However, they also struggle with the impacts of the earlier negative consequences. How can anyone help their family understand after they lost another job for going in drunk or high, or after they cleaned out the bank account to buy cocaine or pills?

More like this: One Pill Can Kill


College Assignment: Having Students Give Something up for 30 Days

I was blessed to be able to teach a Master's level class at a university several years ago. When the class discovered I worked in the field of addiction, they asked me, "Why can't your people stop using?"

I decided that leading by example was better than telling stories, so I assigned each student (23 in the class) to give up something they regularly did for 30 days. They could choose what to give up but not change this once the assignment began. Each one said, "No problem." They were told they had to write about each time they "relapsed."

After the first week, about 8 of the students asked if they could change their decision, and I, of course, said no since my people could not change theirs.

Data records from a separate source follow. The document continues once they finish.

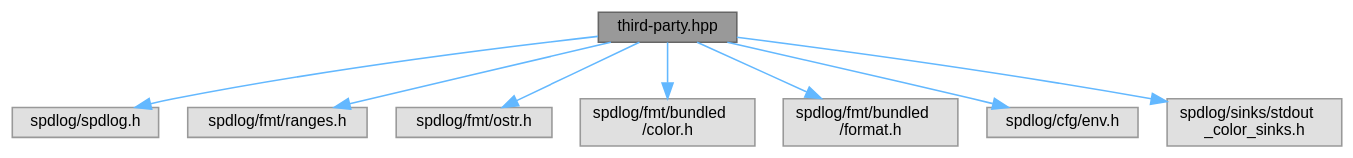
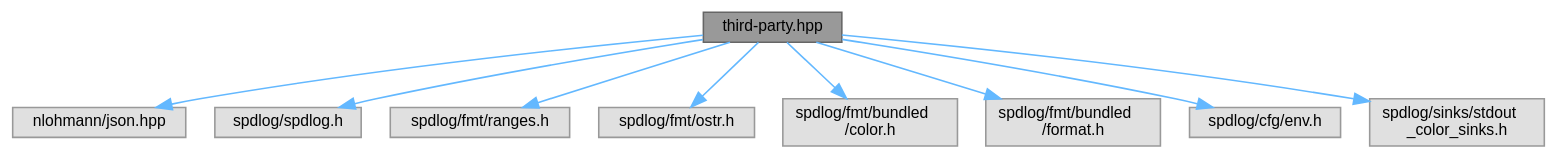
One commit to ekmett/ein changed the diagram in third-party_8hpp__incl.dot. Above: the diagram before and after it, drawn with Graphviz. The commit also changed 78 other files, not shown here.

```diff
--- a/third-party_8hpp__incl.dot
+++ b/third-party_8hpp__incl.dot
@@ -1,23 +1,25 @@
 digraph "third-party.hpp"
 {
  // INTERACTIVE_SVG=YES
  // LATEX_PDF_SIZE
   bgcolor="transparent";
   edge [fontname=Helvetica,fontsize=10,labelfontname=Helvetica,labelfontsize=10];
   node [fontname=Helvetica,fontsize=10,shape=box,height=0.2,width=0.4];
   Node1 [id="Node000001",label="third-party.hpp",height=0.2,width=0.4,color="gray40", fillcolor="grey60", style="filled", fontcolor="black",tooltip="third-party libraries"];
   Node1 -> Node2 [id="edge1_Node000001_Node000002",color="steelblue1",style="solid",tooltip=" "];
-  Node2 [id="Node000002",label="spdlog/spdlog.h",height=0.2,width=0.4,color="grey60", fillcolor="#E0E0E0", style="filled",tooltip=" "];
+  Node2 [id="Node000002",label="nlohmann/json.hpp",height=0.2,width=0.4,color="grey60", fillcolor="#E0E0E0", style="filled",tooltip=" "];
   Node1 -> Node3 [id="edge2_Node000001_Node000003",color="steelblue1",style="solid",tooltip=" "];
-  Node3 [id="Node000003",label="spdlog/fmt/ranges.h",height=0.2,width=0.4,color="grey60", fillcolor="#E0E0E0", style="filled",tooltip=" "];
+  Node3 [id="Node000003",label="spdlog/spdlog.h",height=0.2,width=0.4,color="grey60", fillcolor="#E0E0E0", style="filled",tooltip=" "];
   Node1 -> Node4 [id="edge3_Node000001_Node000004",color="steelblue1",style="solid",tooltip=" "];
-  Node4 [id="Node000004",label="spdlog/fmt/ostr.h",height=0.2,width=0.4,color="grey60", fillcolor="#E0E0E0", style="filled",tooltip=" "];
+  Node4 [id="Node000004",label="spdlog/fmt/ranges.h",height=0.2,width=0.4,color="grey60", fillcolor="#E0E0E0", style="filled",tooltip=" "];
   Node1 -> Node5 [id="edge4_Node000001_Node000005",color="steelblue1",style="solid",tooltip=" "];
-  Node5 [id="Node000005",label="spdlog/fmt/bundled\l/color.h",height=0.2,width=0.4,color="grey60", fillcolor="#E0E0E0", style="filled",tooltip=" "];
+  Node5 [id="Node000005",label="spdlog/fmt/ostr.h",height=0.2,width=0.4,color="grey60", fillcolor="#E0E0E0", style="filled",tooltip=" "];
   Node1 -> Node6 [id="edge5_Node000001_Node000006",color="steelblue1",style="solid",tooltip=" "];
-  Node6 [id="Node000006",label="spdlog/fmt/bundled\l/format.h",height=0.2,width=0.4,color="grey60", fillcolor="#E0E0E0", style="filled",tooltip=" "];
+  Node6 [id="Node000006",label="spdlog/fmt/bundled\l/color.h",height=0.2,width=0.4,color="grey60", fillcolor="#E0E0E0", style="filled",tooltip=" "];
   Node1 -> Node7 [id="edge6_Node000001_Node000007",color="steelblue1",style="solid",tooltip=" "];
-  Node7 [id="Node000007",label="spdlog/cfg/env.h",height=0.2,width=0.4,color="grey60", fillcolor="#E0E0E0", style="filled",tooltip=" "];
+  Node7 [id="Node000007",label="spdlog/fmt/bundled\l/format.h",height=0.2,width=0.4,color="grey60", fillcolor="#E0E0E0", style="filled",tooltip=" "];
   Node1 -> Node8 [id="edge7_Node000001_Node000008",color="steelblue1",style="solid",tooltip=" "];
-  Node8 [id="Node000008",label="spdlog/sinks/stdout\l_color_sinks.h",height=0.2,width=0.4,color="grey60", fillcolor="#E0E0E0", style="filled",tooltip=" "];
+  Node8 [id="Node000008",label="spdlog/cfg/env.h",height=0.2,width=0.4,color="grey60", fillcolor="#E0E0E0", style="filled",tooltip=" "];
+  Node1 -> Node9 [id="edge8_Node000001_Node000009",color="steelblue1",style="solid",tooltip=" "];
+  Node9 [id="Node000009",label="spdlog/sinks/stdout\l_color_sinks.h",height=0.2,width=0.4,color="grey60", fillcolor="#E0E0E0", style="filled",tooltip=" "];
 }
```
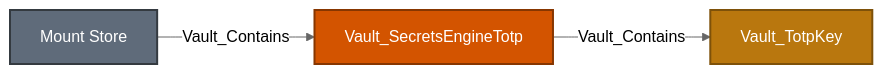
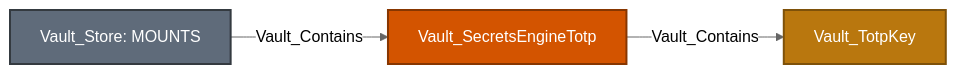
Diagram 26 of 29 in Documentation/stores/MOUNTS.md (bytewreck/opengraph-vault), drawn with Mermaid (neutral theme) before and after one commit. The commit also changed other lines of this file and 13 other files, not shown here.

````diff
--- a/Documentation/stores/MOUNTS.md
+++ b/Documentation/stores/MOUNTS.md
@@ -1462,9 +1520,9 @@
 ```mermaid
 flowchart LR
-    store[Mount Store]:::storeNode -->|Vault_Contains| mount[Vault_SecretsEngineTotp]:::mountNode
+    store[Vault_Store: MOUNTS]:::storeNode -->|Vault_Contains| mount[Vault_SecretsEngineTotp]:::mountNode
     mount -->|Vault_Contains| key[Vault_TotpKey]:::keyNode
 
     classDef storeNode fill:#5F6B7A,color:#fff,stroke:#343A40,stroke-width:2px
     classDef mountNode fill:#D35400,color:#fff,stroke:#873600,stroke-width:2px
     classDef keyNode fill:#B9770E,color:#fff,stroke:#7E5109,stroke-width:2px
 ```
````
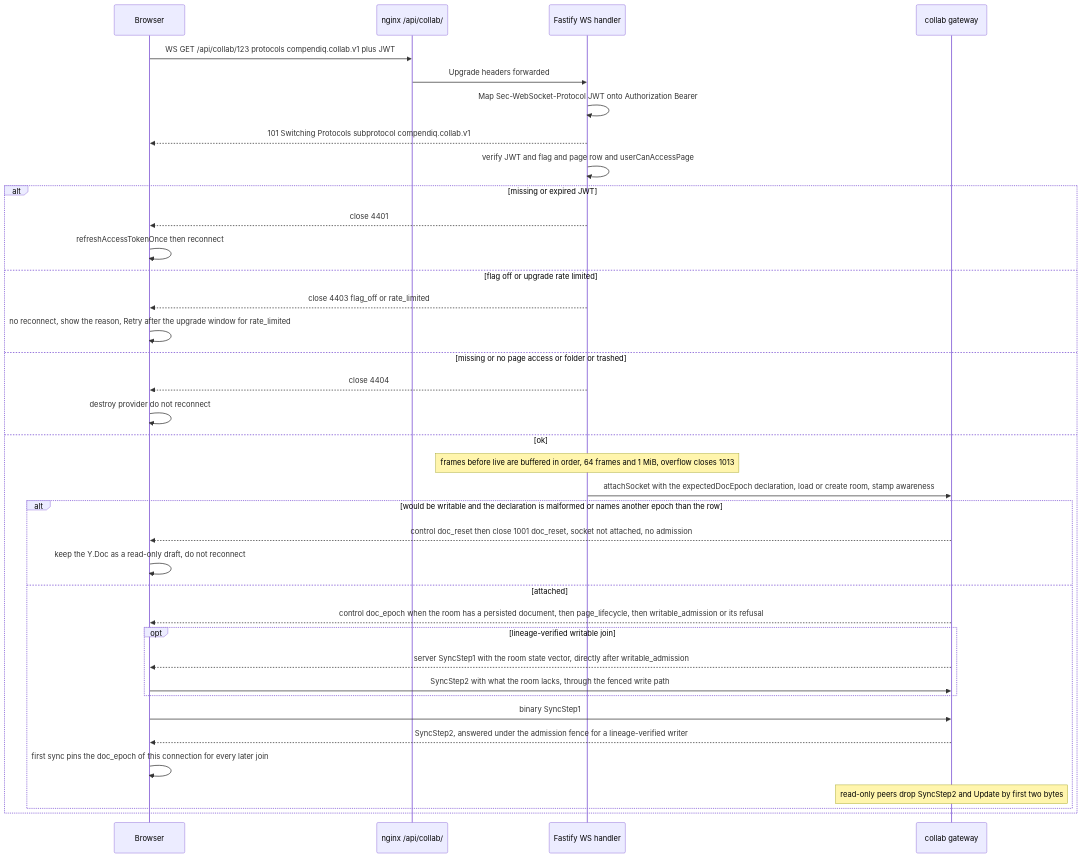
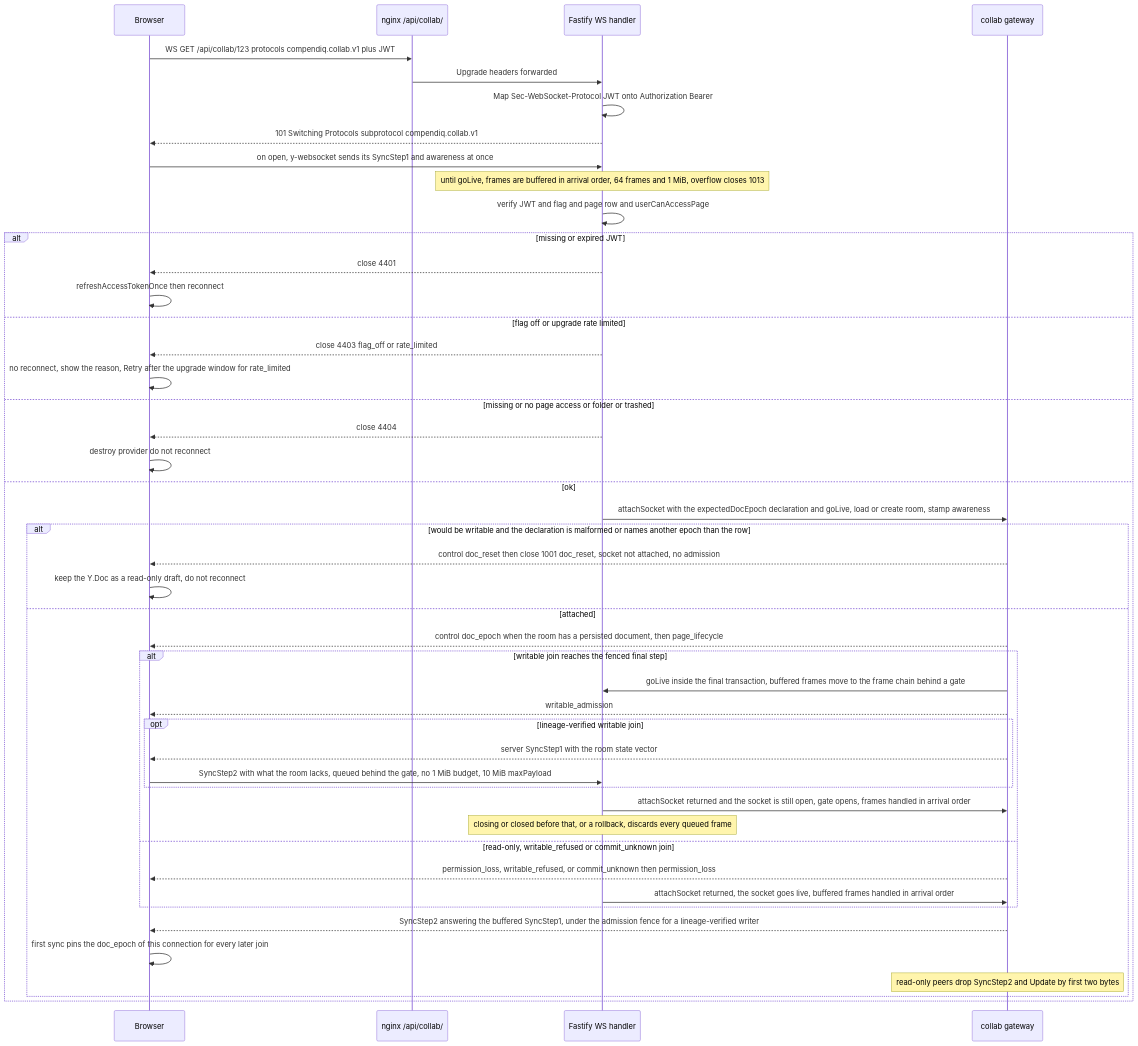
Before and after one commit to Compendiq/compendiq-ce: the second of 3 diagrams in docs/architecture/12-realtime-collaboration.md, drawn with Mermaid. The commit also changed other lines of this file and 2 other files, not shown here.

First line of the commit message:
fix(collab): drain the handoff only on an open socket and correct its docs and fixtures (#1928)

````diff
--- a/docs/architecture/12-realtime-collaboration.md
+++ b/docs/architecture/12-realtime-collaboration.md
@@ -90,40 +90,49 @@
 ```mermaid
 sequenceDiagram
     participant B as Browser
     participant N as nginx /api/collab/
     participant F as Fastify WS handler
     participant G as collab gateway
 
     B->>N: WS GET /api/collab/123 protocols compendiq.collab.v1 plus JWT
     N->>F: Upgrade headers forwarded
     F->>F: Map Sec-WebSocket-Protocol JWT onto Authorization Bearer
     F-->>B: 101 Switching Protocols subprotocol compendiq.collab.v1
+    B->>F: on open, y-websocket sends its SyncStep1 and awareness at once
+    Note over F: until goLive, frames are buffered in arrival order, 64 frames and 1 MiB, overflow closes 1013
     F->>F: verify JWT and flag and page row and userCanAccessPage
     alt missing or expired JWT
         F-->>B: close 4401
         B->>B: refreshAccessTokenOnce then reconnect
     else flag off or upgrade rate limited
         F-->>B: close 4403 flag_off or rate_limited
         B->>B: no reconnect, show the reason, Retry after the upgrade window for rate_limited
     else missing or no page access or folder or trashed
         F-->>B: close 4404
         B->>B: destroy provider do not reconnect
     else ok
-        Note over F: frames before live are buffered in order, 64 frames and 1 MiB, overflow closes 1013
-        F->>G: attachSocket with the expectedDocEpoch declaration, load or create room, stamp awareness
+        F->>G: attachSocket with the expectedDocEpoch declaration and goLive, load or create room, stamp awareness
         alt would be writable and the declaration is malformed or names another epoch than the row
             G-->>B: control doc_reset then close 1001 doc_reset, socket not attached, no admission
             B->>B: keep the Y.Doc as a read-only draft, do not reconnect
         else attached
-            G-->>B: control doc_epoch when the room has a persisted document, then page_lifecycle, then writable_admission or its refusal
-            opt lineage-verified writable join
-                G-->>B: server SyncStep1 with the room state vector, directly after writable_admission
-                B->>G: SyncStep2 with what the room lacks, through the fenced write path
+            G-->>B: control doc_epoch when the room has a persisted document, then page_lifecycle
+            alt writable join reaches the fenced final step
+                G->>F: goLive inside the final transaction, buffered frames move to the frame chain behind a gate
+                G-->>B: writable_admission
+                opt lineage-verified writable join
+                    G-->>B: server SyncStep1 with the room state vector
+                    B->>F: SyncStep2 with what the room lacks, queued behind the gate, no 1 MiB budget, 10 MiB maxPayload
+                end
+                F->>G: attachSocket returned and the socket is still open, gate opens, frames handled in arrival order
+                Note over F: closing or closed before that, or a rollback, discards every queued frame
+            else read-only, writable_refused or commit_unknown join
+                G-->>B: permission_loss, writable_refused, or commit_unknown then permission_loss
+                F->>G: attachSocket returned, the socket goes live, buffered frames handled in arrival order
             end
-            B->>G: binary SyncStep1
-            G-->>B: SyncStep2, answered under the admission fence for a lineage-verified writer
+            G-->>B: SyncStep2 answering the buffered SyncStep1, under the admission fence for a lineage-verified writer
             B->>B: first sync pins the doc_epoch of this connection for every later join
             Note over G: read-only peers drop SyncStep2 and Update by first two bytes
         end
     end
 ```
````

Students Noted Similar Behaviors to Addiction Disorders

At the end of the 30 days, no one in the class of 23 had made it without relapsing at least 3 times, and most had stopped trying.

They had tried to give up soda, chocolate, coffee, and Facebook—among others. Several noted similar behaviors to those with addiction disorders when they tried to stop.

  • "I could not stop thinking about chocolate."
  • "I got mad when my workmate ate cookies, and I couldn't stop watching her."
  • "I had trouble sleeping."
  • "I was angry and said that since I already messed up, I might as well stop trying."

Amazingly, they were all surprised that this could be so hard. Surely, they were not addicted to their things! I taught this course for 3 semesters, and this exercise produced the same results each time.

More like this: The Single Most Important Thing to Know When Detoxing

My College Students Changing Their Minds About Addiction Disorders

We, humans, perceive that we are different from others in our behaviors, but there are distinct similarities. After this experience, my classes were more open to working with individuals with addiction disorders. You see, it is not just about the alcohol or the drugs. Sure, they want to stop, and the people who love them want them to stop, but once they pass the line from abuse to dependence, things have changed and the 'off' switch is broken.

More like this: Loving Someone to Death: Supporting Recovery Without Enabling

Getting Help for Addiction at the Coleman Institute for Addiction Medicine

The same thing happens to others with their repetitive behaviors, and we are often unaware of it. So if you happen to find yourself or someone you love in this dilemma, please work to learn all you can about the DISEASE of ADDICTION, so you get help if needed or give it to the person who needs it.

This disease is fraught with the stigma of shame. However, your love and/or acceptance may be the thing that can help someone back into the world again and allow them to be able to hold up their head. We are each the change agent in our lives, and if we can be the ally as well, then there is no end to the possibilities of recovery.

Judi Schmidt, LCSW

More like this: Taking the First Step in Your Recovery Journey